§ **What needs to be done**
The full set of lines below has to be written out again exactly.

::: Source records :::

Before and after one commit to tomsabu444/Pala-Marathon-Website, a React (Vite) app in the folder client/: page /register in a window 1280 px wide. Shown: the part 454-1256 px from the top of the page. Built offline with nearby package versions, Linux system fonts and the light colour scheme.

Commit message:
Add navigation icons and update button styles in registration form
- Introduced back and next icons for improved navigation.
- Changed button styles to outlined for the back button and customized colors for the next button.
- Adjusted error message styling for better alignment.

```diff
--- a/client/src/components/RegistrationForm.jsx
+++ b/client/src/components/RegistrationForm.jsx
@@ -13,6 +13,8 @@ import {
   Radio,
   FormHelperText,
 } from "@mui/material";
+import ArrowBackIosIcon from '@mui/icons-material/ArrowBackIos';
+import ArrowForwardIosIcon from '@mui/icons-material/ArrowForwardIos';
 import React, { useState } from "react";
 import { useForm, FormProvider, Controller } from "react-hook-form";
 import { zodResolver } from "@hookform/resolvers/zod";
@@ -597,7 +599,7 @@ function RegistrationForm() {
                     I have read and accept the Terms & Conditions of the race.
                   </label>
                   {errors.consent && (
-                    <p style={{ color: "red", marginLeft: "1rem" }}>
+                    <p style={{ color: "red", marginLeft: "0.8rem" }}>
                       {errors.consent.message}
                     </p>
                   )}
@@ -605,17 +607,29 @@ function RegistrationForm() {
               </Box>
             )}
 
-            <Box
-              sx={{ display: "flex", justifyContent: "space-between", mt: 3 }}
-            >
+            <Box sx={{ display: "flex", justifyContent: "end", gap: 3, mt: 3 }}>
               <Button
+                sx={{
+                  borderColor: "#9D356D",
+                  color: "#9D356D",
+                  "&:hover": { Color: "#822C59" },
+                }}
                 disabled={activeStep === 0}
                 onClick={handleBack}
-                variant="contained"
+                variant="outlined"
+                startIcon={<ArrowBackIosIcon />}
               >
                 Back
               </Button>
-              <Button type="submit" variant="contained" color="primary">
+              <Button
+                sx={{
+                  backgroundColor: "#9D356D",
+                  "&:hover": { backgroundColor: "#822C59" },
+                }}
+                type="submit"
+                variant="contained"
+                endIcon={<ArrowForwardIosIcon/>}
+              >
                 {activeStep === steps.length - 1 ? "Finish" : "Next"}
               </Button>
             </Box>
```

:::

§ **Result for this task**
Before and after one commit to tomsabu444/Pala-Marathon-Website, a React (Vite) app in the folder client/: page /register in a window 1280 px wide. Shown: the part 454-1256 px from the top of the page. Built offline with nearby package versions, Linux system fonts and the light colour scheme.

Commit message:
Add navigation icons and update button styles in registration form
- Introduced back and next icons for improved navigation.
- Changed button styles to outlined for the back button and customized colors for the next button.
- Adjusted error message styling for better alignment.

```diff
--- a/client/src/components/RegistrationForm.jsx
+++ b/client/src/components/RegistrationForm.jsx
@@ -13,6 +13,8 @@ import {
   Radio,
   FormHelperText,
 } from "@mui/material";
+import ArrowBackIosIcon from '@mui/icons-material/ArrowBackIos';
+import ArrowForwardIosIcon from '@mui/icons-material/ArrowForwardIos';
 import React, { useState } from "react";
 import { useForm, FormProvider, Controller } from "react-hook-form";
 import { zodResolver } from "@hookform/resolvers/zod";
@@ -597,7 +599,7 @@ function RegistrationForm() {
                     I have read and accept the Terms & Conditions of the race.
                   </label>
                   {errors.consent && (
-                    <p style={{ color: "red", marginLeft: "1rem" }}>
+                    <p style={{ color: "red", marginLeft: "0.8rem" }}>
                       {errors.consent.message}
                     </p>
                   )}
@@ -605,17 +607,29 @@ function RegistrationForm() {
               </Box>
             )}
 
-            <Box
-              sx={{ display: "flex", justifyContent: "space-between", mt: 3 }}
-            >
+            <Box sx={{ display: "flex", justifyContent: "end", gap: 3, mt: 3 }}>
               <Button
+                sx={{
+                  borderColor: "#9D356D",
+                  color: "#9D356D",
+                  "&:hover": { Color: "#822C59" },
+                }}
                 disabled={activeStep === 0}
                 onClick={handleBack}
-                variant="contained"
+                variant="outlined"
+                startIcon={<ArrowBackIosIcon />}
               >
                 Back
               </Button>
-              <Button type="submit" variant="contained" color="primary">
+              <Button
+                sx={{
+                  backgroundColor: "#9D356D",
+                  "&:hover": { backgroundColor: "#822C59" },
+                }}
+                type="submit"
+                variant="contained"
+                endIcon={<ArrowForwardIosIcon/>}
+              >
                 {activeStep === steps.length - 1 ? "Finish" : "Next"}
               </Button>
             </Box>
```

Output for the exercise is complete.